Your objective: What is needed is a verbatim copy of the data, minus the pictures.
▶
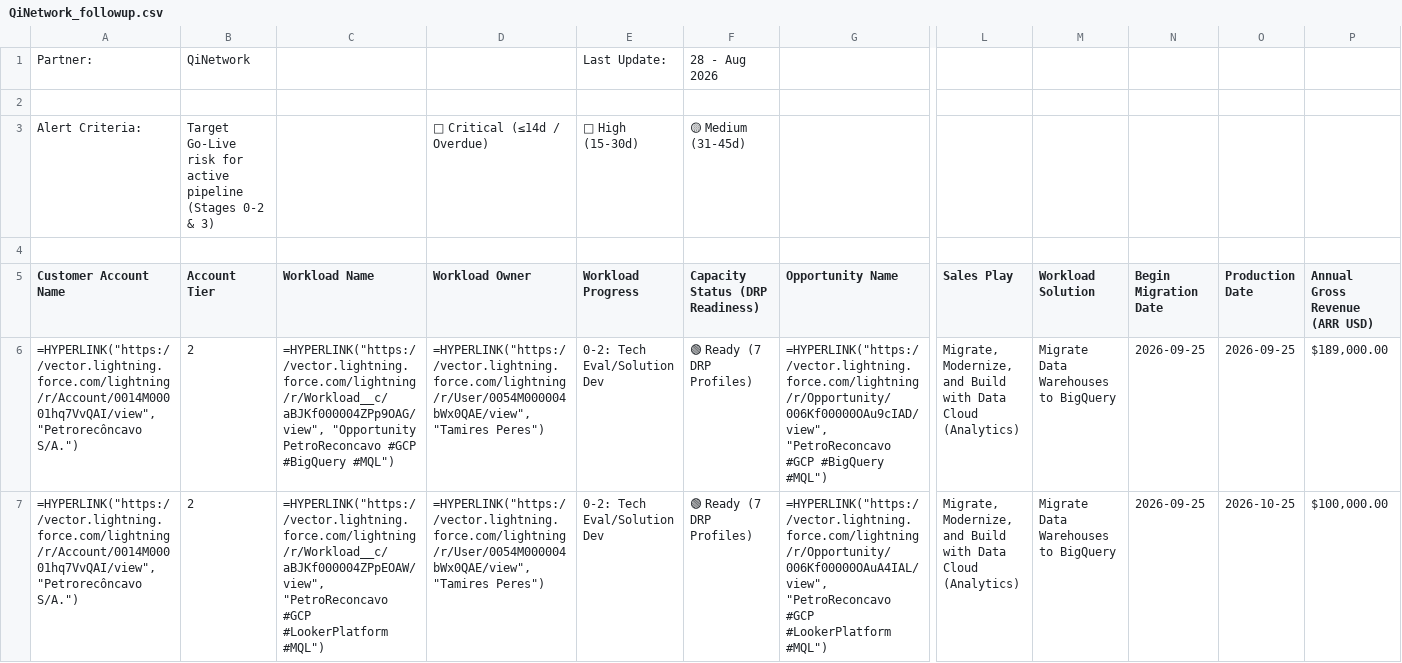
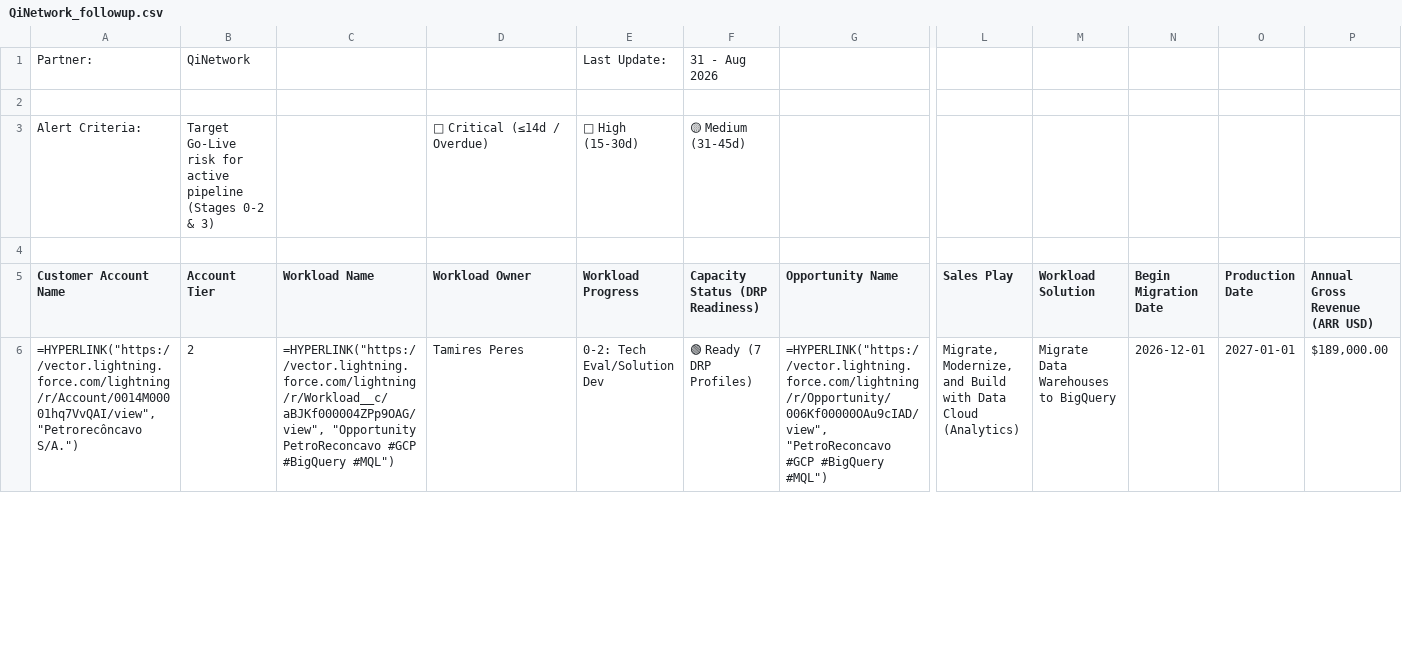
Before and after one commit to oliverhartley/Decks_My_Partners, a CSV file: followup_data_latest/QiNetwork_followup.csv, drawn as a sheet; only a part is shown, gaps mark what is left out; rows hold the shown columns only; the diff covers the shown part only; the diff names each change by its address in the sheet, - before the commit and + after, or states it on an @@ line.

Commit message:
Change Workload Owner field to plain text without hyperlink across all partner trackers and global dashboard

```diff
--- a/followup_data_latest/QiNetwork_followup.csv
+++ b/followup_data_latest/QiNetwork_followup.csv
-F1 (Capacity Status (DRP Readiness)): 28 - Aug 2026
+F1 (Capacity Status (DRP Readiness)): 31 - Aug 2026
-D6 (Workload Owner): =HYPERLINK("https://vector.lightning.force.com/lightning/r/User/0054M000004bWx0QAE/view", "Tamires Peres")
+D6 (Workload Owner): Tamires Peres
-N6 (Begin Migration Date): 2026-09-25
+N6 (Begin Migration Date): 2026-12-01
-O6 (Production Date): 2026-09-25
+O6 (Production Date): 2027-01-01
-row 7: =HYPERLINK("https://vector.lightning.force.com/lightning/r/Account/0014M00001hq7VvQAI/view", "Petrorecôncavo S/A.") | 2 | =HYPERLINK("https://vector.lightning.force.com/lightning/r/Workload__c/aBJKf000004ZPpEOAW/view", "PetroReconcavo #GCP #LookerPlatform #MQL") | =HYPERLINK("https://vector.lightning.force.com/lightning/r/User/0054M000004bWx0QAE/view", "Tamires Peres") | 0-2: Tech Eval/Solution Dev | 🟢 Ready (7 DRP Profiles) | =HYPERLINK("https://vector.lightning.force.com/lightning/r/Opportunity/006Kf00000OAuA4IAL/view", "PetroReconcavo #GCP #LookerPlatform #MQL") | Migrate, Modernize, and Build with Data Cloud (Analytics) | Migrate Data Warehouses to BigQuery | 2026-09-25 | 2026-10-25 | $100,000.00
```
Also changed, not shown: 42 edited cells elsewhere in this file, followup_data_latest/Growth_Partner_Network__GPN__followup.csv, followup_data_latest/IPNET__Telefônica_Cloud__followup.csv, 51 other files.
◀
Solution for this problem:
Before and after one commit to oliverhartley/Decks_My_Partners, a CSV file: followup_data_latest/QiNetwork_followup.csv, drawn as a sheet; only a part is shown, gaps mark what is left out; rows hold the shown columns only; the diff covers the shown part only; the diff names each change by its address in the sheet, - before the commit and + after, or states it on an @@ line.

Commit message:
Change Workload Owner field to plain text without hyperlink across all partner trackers and global dashboard

```diff
--- a/followup_data_latest/QiNetwork_followup.csv
+++ b/followup_data_latest/QiNetwork_followup.csv
-F1 (Capacity Status (DRP Readiness)): 28 - Aug 2026
+F1 (Capacity Status (DRP Readiness)): 31 - Aug 2026
-D6 (Workload Owner): =HYPERLINK("https://vector.lightning.force.com/lightning/r/User/0054M000004bWx0QAE/view", "Tamires Peres")
+D6 (Workload Owner): Tamires Peres
-N6 (Begin Migration Date): 2026-09-25
+N6 (Begin Migration Date): 2026-12-01
-O6 (Production Date): 2026-09-25
+O6 (Production Date): 2027-01-01
-row 7: =HYPERLINK("https://vector.lightning.force.com/lightning/r/Account/0014M00001hq7VvQAI/view", "Petrorecôncavo S/A.") | 2 | =HYPERLINK("https://vector.lightning.force.com/lightning/r/Workload__c/aBJKf000004ZPpEOAW/view", "PetroReconcavo #GCP #LookerPlatform #MQL") | =HYPERLINK("https://vector.lightning.force.com/lightning/r/User/0054M000004bWx0QAE/view", "Tamires Peres") | 0-2: Tech Eval/Solution Dev | 🟢 Ready (7 DRP Profiles) | =HYPERLINK("https://vector.lightning.force.com/lightning/r/Opportunity/006Kf00000OAuA4IAL/view", "PetroReconcavo #GCP #LookerPlatform #MQL") | Migrate, Modernize, and Build with Data Cloud (Analytics) | Migrate Data Warehouses to BigQuery | 2026-09-25 | 2026-10-25 | $100,000.00
```
Also changed, not shown: 42 edited cells elsewhere in this file, followup_data_latest/Growth_Partner_Network__GPN__followup.csv, followup_data_latest/IPNET__Telefônica_Cloud__followup.csv, 51 other files.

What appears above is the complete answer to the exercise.